User interface change data:
*** Block opens ***
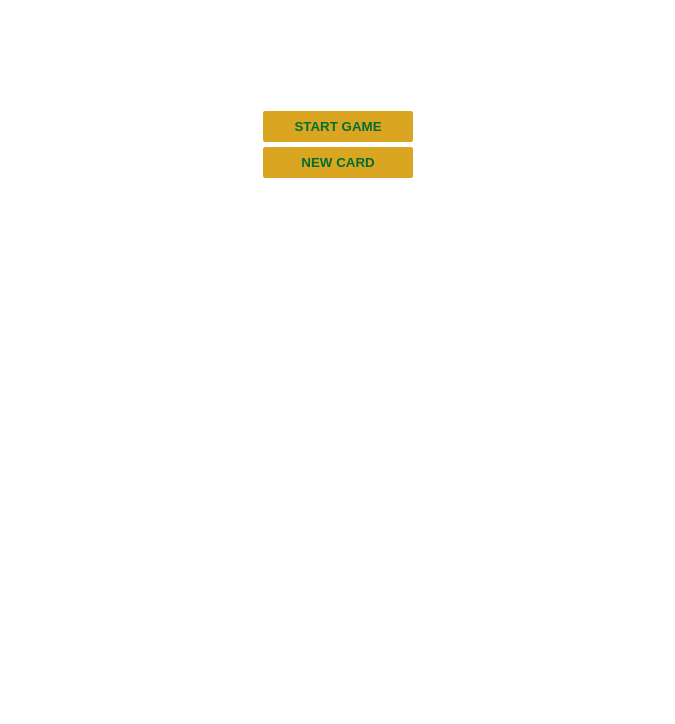
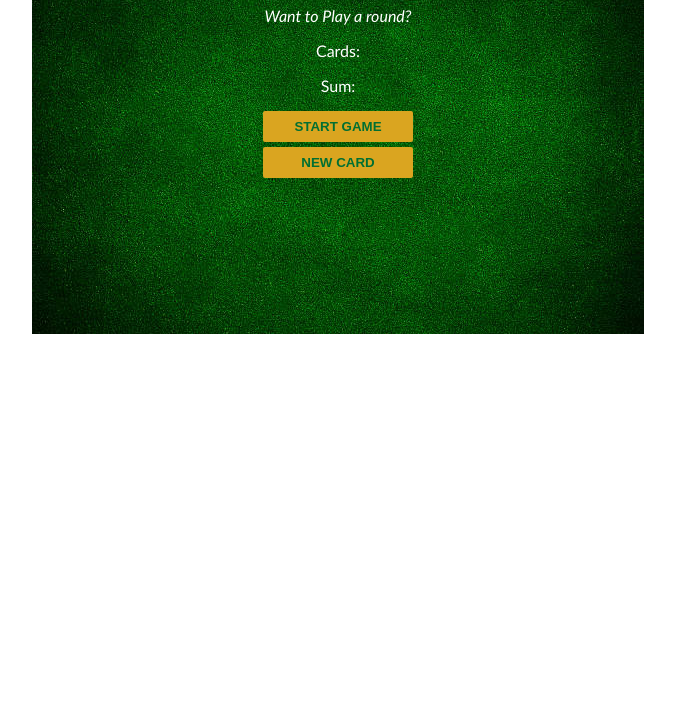
Before and after one commit to arif853/BlackJack, a plain HTML site: page index.html in a window 1280 px wide. Shown: the part 76-800 px from the top of the page, without its empty margins (302-977 px from the left). Drawn offline with Linux system fonts and the light colour scheme.

Commit message:
BlackJack

```diff
--- a/css/style.css
+++ b/css/style.css
@@ -2,7 +2,7 @@ body {
     font-family: 'Trebuchet MS', 'Lucida Sans Unicode', 'Lucida Grande', 'Lucida Sans', Arial, sans-serif;
     /* background-image:  ; */
     background-size: cover;
-    background: url("images/blackjack.jpg") no-repeat center;
+    background: url("../images/blackjack.jpg") no-repeat center;
     text-align: center;
     color: rgb(255, 255, 255);
     width: 500px;
```
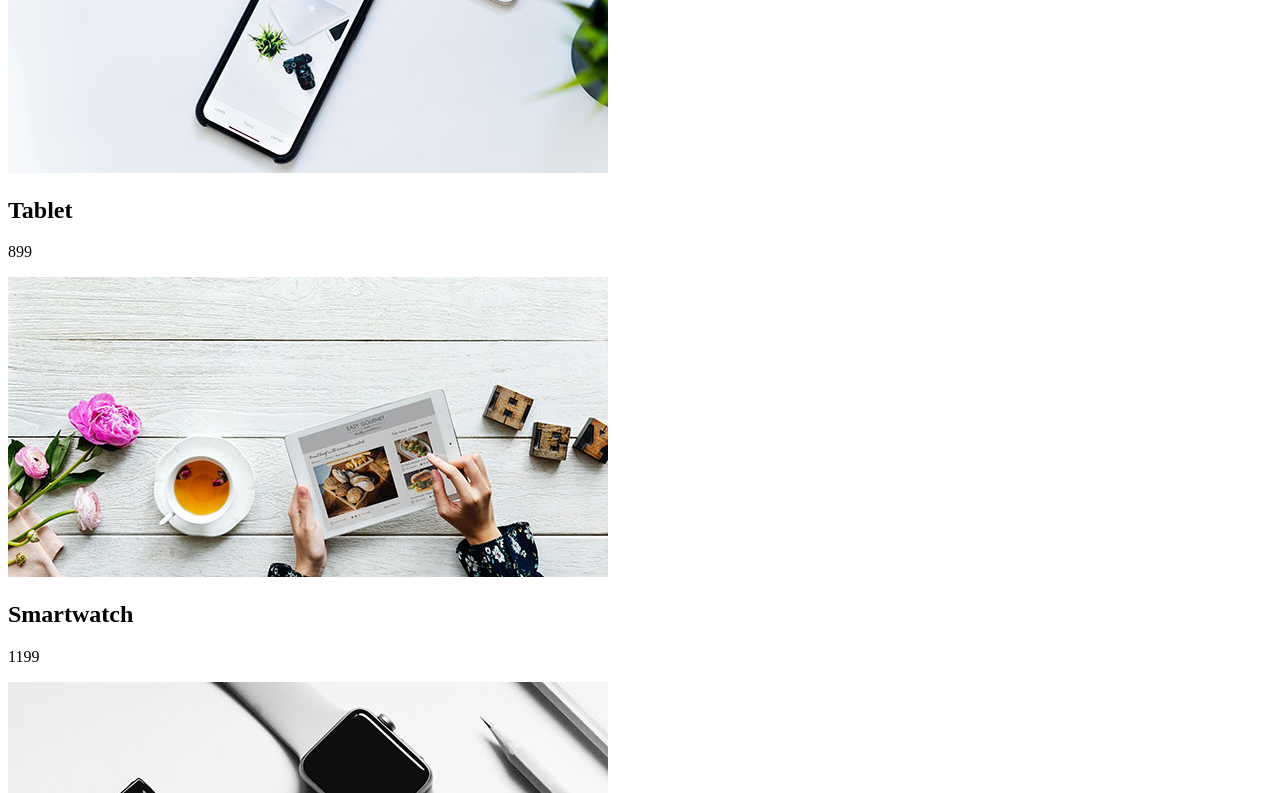
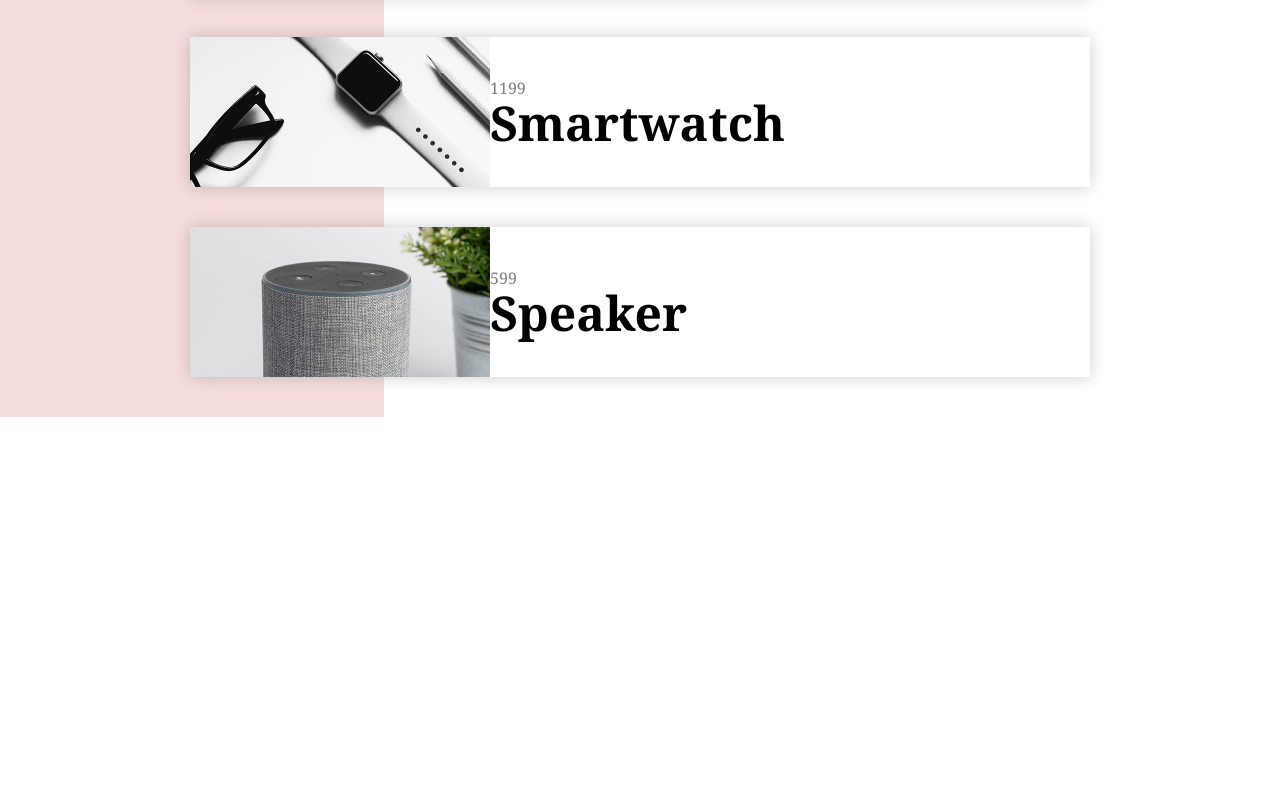
Before and after one commit to pedrohenmonteiro/VueTechno, a plain HTML site: page index.html in a window 1280 px wide. Shown: the part 633-1426 px from the top of the page. After the commit the page ends 1050 px from the top, so only its background shows below. Drawn offline with Linux system fonts and the light colour scheme.

Commit message:
css style

```diff
--- a/index.html
+++ b/index.html
@@ -2,20 +2,27 @@
 <html lang="en">
 
 <head>
-  <meta charset="UTF-8">
-  <meta http-equiv="X-UA-Compatible" content="IE=edge">
-  <meta name="viewport" content="width=device-width, initial-scale=1.0">
-  <title>Vue.js</title>
+  <meta charset="UTF-8" />
+  <meta http-equiv="X-UA-Compatible" content="IE=edge" />
+  <meta name="viewport" content="width=device-width, initial-scale=1.0" />
   <script src="vue.js"></script>
-  <link rel="stylesheet" href="style.css">
+  <link rel="stylesheet" href="style.css" />
+  <link rel="preconnect" href="https://fonts.googleapis.com">
+  <link rel="preconnect" href="https://fonts.gstatic.com" crossorigin>
+  <link href="https://fonts.googleapis.com/css2?family=Noto+Serif:wght@400;700&display=swap" rel="stylesheet">
+  <title>Techno</title>
 </head>
 
 <body>
   <div id="app">
-    <section class="produtos" v-for="produto in produtos">
-      <h1>{{produto.nome}}</h1>
-      <p>{{produto.preco}}</p>
-      <img :src="produto.img" alt="">
+    <section class="produtos">
+      <div class="produto" :key="produto.id" v-for="produto in produtos">
+        <img :src="produto.img" :alt="produto.nome" class="produto-img" />
+        <div class="produto-info">
+          <span class="produto-preco">{{produto.preco}}</span>
+          <h2 class="produto-titulo">{{produto.nome}}</h2>
+        </div>
+      </div>
     </section>
   </div>
 
--- a/style.css
+++ b/style.css
@@ -0,0 +1,45 @@
+* {
+  padding: 0;
+  margin: 0;
+  box-sizing: border-box;
+}
+
+body {
+  background: linear-gradient(90deg, rgb(245, 221, 221) 30%, #fff 30%);
+  font-family: "Noto Serif";
+}
+
+img {
+  display: block;
+  max-width: 100%;
+}
+
+ul {
+  list-style: none;
+}
+
+.produtos {
+  width: min(90vw, 900px);
+  margin: 100px auto 0 auto;
+}
+
+.produto {
+  display: flex;
+  align-items: center;
+  margin-bottom: 40px;
+  background: #fff;
+  box-shadow: 0 0 16px rgba(0, 0, 0, 0.2);
+}
+
+.produto-img {
+  max-width: 300px;
+}
+
+.produto-titulo {
+  font-size: 3rem;
+  line-height: 1;
+}
+
+.produto-preco {
+  color: rgba(0, 0, 0, 0.5);
+}
```
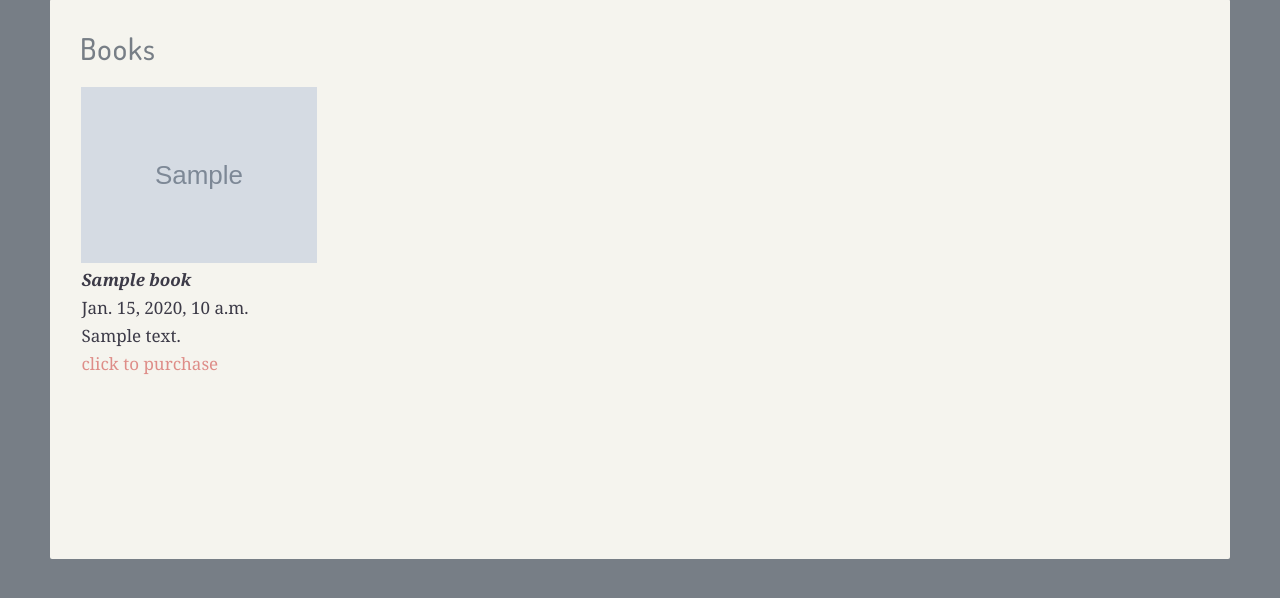
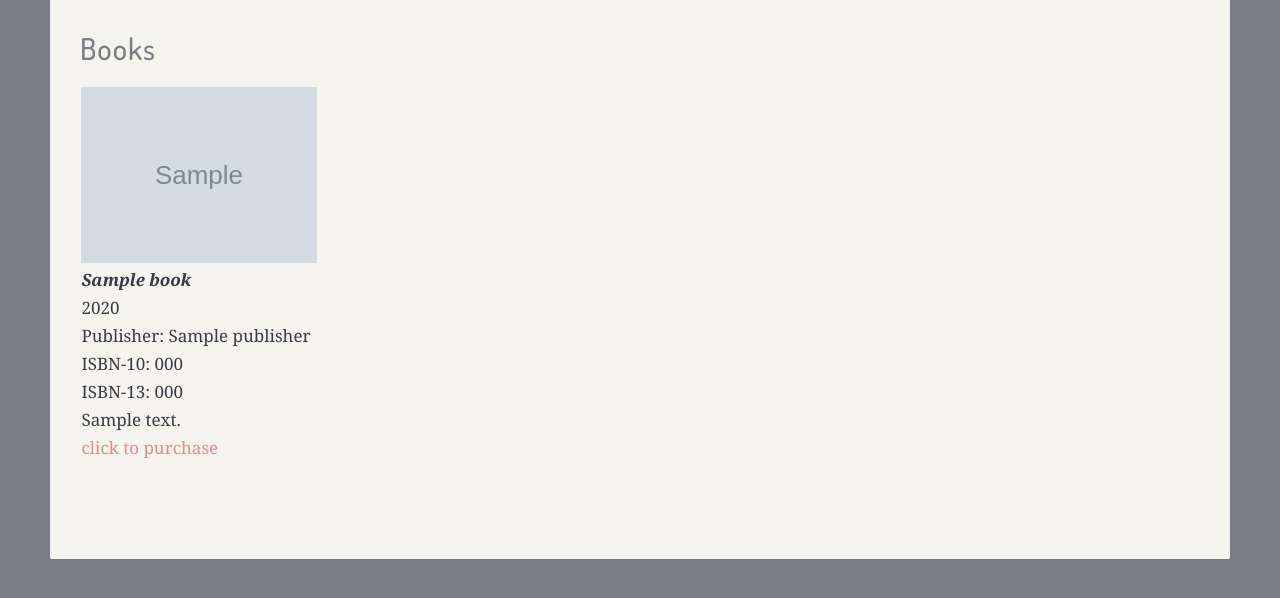
Before and after one commit to katur/forthebirds, a Django app: template creations/templates/books.html in a window 1280 px wide. Shown: the part 157-755 px from the top of the page. Run offline with Django 3.2, Linux system fonts and the light colour scheme; the template is opened without the code that fills it: most values are stand-ins (such as "Sample title", 1, 10 or a date in 2020); grey boxes marked "Sample" are stand-in pictures; some libraries are stand-ins or nearby versions; some web fonts are replaced.

Commit message:
add isbns and publisher

```diff
--- a/creations/models.py
+++ b/creations/models.py
@@ -12,10 +12,14 @@ class Creation(models.Model):
 class Book(Creation):
     purchase_url = models.CharField(max_length=500, blank=True)
     photo = models.ImageField(null=True, blank=True, upload_to='books')
+    publisher = models.CharField(max_length=100, blank=True)
+    isbn_10 = models.CharField(max_length=20, blank=True)
+    isbn_13 = models.CharField(max_length=20, blank=True)
+    date_published = models.DateField(null=True, blank=True)
     year_published = models.PositiveSmallIntegerField(null=True, blank=True)
 
     class Meta:
-        ordering = ['-year_published']
+        ordering = ['-date_published']
 
 
 class RadioProgram(Creation):
--- a/creations/templates/books.html
+++ b/creations/templates/books.html
@@ -15,7 +15,20 @@
 
     <div class="info">
       <span class="title">{{ book.title }}</span>
-      <span class="year">{{ book.year_published }}</span>
+      <span class="date">{{ book.date_published|date:"Y" }}</span>
+
+      {% if book.publisher %}
+        <span class="publisher">Publisher: {{ book.publisher }}</span>
+      {% endif %}
+
+      {% if book.isbn_10 %}
+        <span>ISBN-10: {{ book.isbn_10 }}</span>
+      {% endif %}
+
+      {% if book.isbn_13 %}
+        <span>ISBN-13: {{ book.isbn_13 }}</span>
+      {% endif %}
+
       <span class="description">{{ book.description }}</span>
 
       {% if book.purchase_url %}
```
Also changed, not shown: creations/migrations/0009_auto__add_field_book_publisher__add_field_book_isbn_10__add_field_book.py (added).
*** Block closes ***
▸ Prompt: Every entry above needs to be copied exactly, apart from its pictures.

▸ Answer to this task:
Before and after one commit to arif853/BlackJack, a plain HTML site: page index.html in a window 1280 px wide. Shown: the part 76-800 px from the top of the page, without its empty margins (302-977 px from the left). Drawn offline with Linux system fonts and the light colour scheme.

Commit message:
BlackJack

```diff
--- a/css/style.css
+++ b/css/style.css
@@ -2,7 +2,7 @@ body {
     font-family: 'Trebuchet MS', 'Lucida Sans Unicode', 'Lucida Grande', 'Lucida Sans', Arial, sans-serif;
     /* background-image:  ; */
     background-size: cover;
-    background: url("images/blackjack.jpg") no-repeat center;
+    background: url("../images/blackjack.jpg") no-repeat center;
     text-align: center;
     color: rgb(255, 255, 255);
     width: 500px;
```
Before and after one commit to pedrohenmonteiro/VueTechno, a plain HTML site: page index.html in a window 1280 px wide. Shown: the part 633-1426 px from the top of the page. After the commit the page ends 1050 px from the top, so only its background shows below. Drawn offline with Linux system fonts and the light colour scheme.

Commit message:
css style

```diff
--- a/index.html
+++ b/index.html
@@ -2,20 +2,27 @@
 <html lang="en">
 
 <head>
-  <meta charset="UTF-8">
-  <meta http-equiv="X-UA-Compatible" content="IE=edge">
-  <meta name="viewport" content="width=device-width, initial-scale=1.0">
-  <title>Vue.js</title>
+  <meta charset="UTF-8" />
+  <meta http-equiv="X-UA-Compatible" content="IE=edge" />
+  <meta name="viewport" content="width=device-width, initial-scale=1.0" />
   <script src="vue.js"></script>
-  <link rel="stylesheet" href="style.css">
+  <link rel="stylesheet" href="style.css" />
+  <link rel="preconnect" href="https://fonts.googleapis.com">
+  <link rel="preconnect" href="https://fonts.gstatic.com" crossorigin>
+  <link href="https://fonts.googleapis.com/css2?family=Noto+Serif:wght@400;700&display=swap" rel="stylesheet">
+  <title>Techno</title>
 </head>
 
 <body>
   <div id="app">
-    <section class="produtos" v-for="produto in produtos">
-      <h1>{{produto.nome}}</h1>
-      <p>{{produto.preco}}</p>
-      <img :src="produto.img" alt="">
+    <section class="produtos">
+      <div class="produto" :key="produto.id" v-for="produto in produtos">
+        <img :src="produto.img" :alt="produto.nome" class="produto-img" />
+        <div class="produto-info">
+          <span class="produto-preco">{{produto.preco}}</span>
+          <h2 class="produto-titulo">{{produto.nome}}</h2>
+        </div>
+      </div>
     </section>
   </div>
 
--- a/style.css
+++ b/style.css
@@ -0,0 +1,45 @@
+* {
+  padding: 0;
+  margin: 0;
+  box-sizing: border-box;
+}
+
+body {
+  background: linear-gradient(90deg, rgb(245, 221, 221) 30%, #fff 30%);
+  font-family: "Noto Serif";
+}
+
+img {
+  display: block;
+  max-width: 100%;
+}
+
+ul {
+  list-style: none;
+}
+
+.produtos {
+  width: min(90vw, 900px);
+  margin: 100px auto 0 auto;
+}
+
+.produto {
+  display: flex;
+  align-items: center;
+  margin-bottom: 40px;
+  background: #fff;
+  box-shadow: 0 0 16px rgba(0, 0, 0, 0.2);
+}
+
+.produto-img {
+  max-width: 300px;
+}
+
+.produto-titulo {
+  font-size: 3rem;
+  line-height: 1;
+}
+
+.produto-preco {
+  color: rgba(0, 0, 0, 0.5);
+}
```
Before and after one commit to katur/forthebirds, a Django app: template creations/templates/books.html in a window 1280 px wide. Shown: the part 157-755 px from the top of the page. Run offline with Django 3.2, Linux system fonts and the light colour scheme; the template is opened without the code that fills it: most values are stand-ins (such as "Sample title", 1, 10 or a date in 2020); grey boxes marked "Sample" are stand-in pictures; some libraries are stand-ins or nearby versions; some web fonts are replaced.

Commit message:
add isbns and publisher

```diff
--- a/creations/models.py
+++ b/creations/models.py
@@ -12,10 +12,14 @@ class Creation(models.Model):
 class Book(Creation):
     purchase_url = models.CharField(max_length=500, blank=True)
     photo = models.ImageField(null=True, blank=True, upload_to='books')
+    publisher = models.CharField(max_length=100, blank=True)
+    isbn_10 = models.CharField(max_length=20, blank=True)
+    isbn_13 = models.CharField(max_length=20, blank=True)
+    date_published = models.DateField(null=True, blank=True)
     year_published = models.PositiveSmallIntegerField(null=True, blank=True)
 
     class Meta:
-        ordering = ['-year_published']
+        ordering = ['-date_published']
 
 
 class RadioProgram(Creation):
--- a/creations/templates/books.html
+++ b/creations/templates/books.html
@@ -15,7 +15,20 @@
 
     <div class="info">
       <span class="title">{{ book.title }}</span>
-      <span class="year">{{ book.year_published }}</span>
+      <span class="date">{{ book.date_published|date:"Y" }}</span>
+
+      {% if book.publisher %}
+        <span class="publisher">Publisher: {{ book.publisher }}</span>
+      {% endif %}
+
+      {% if book.isbn_10 %}
+        <span>ISBN-10: {{ book.isbn_10 }}</span>
+      {% endif %}
+
+      {% if book.isbn_13 %}
+        <span>ISBN-13: {{ book.isbn_13 }}</span>
+      {% endif %}
+
       <span class="description">{{ book.description }}</span>
 
       {% if book.purchase_url %}
```
Also changed, not shown: creations/migrations/0009_auto__add_field_book_publisher__add_field_book_isbn_10__add_field_book.py (added).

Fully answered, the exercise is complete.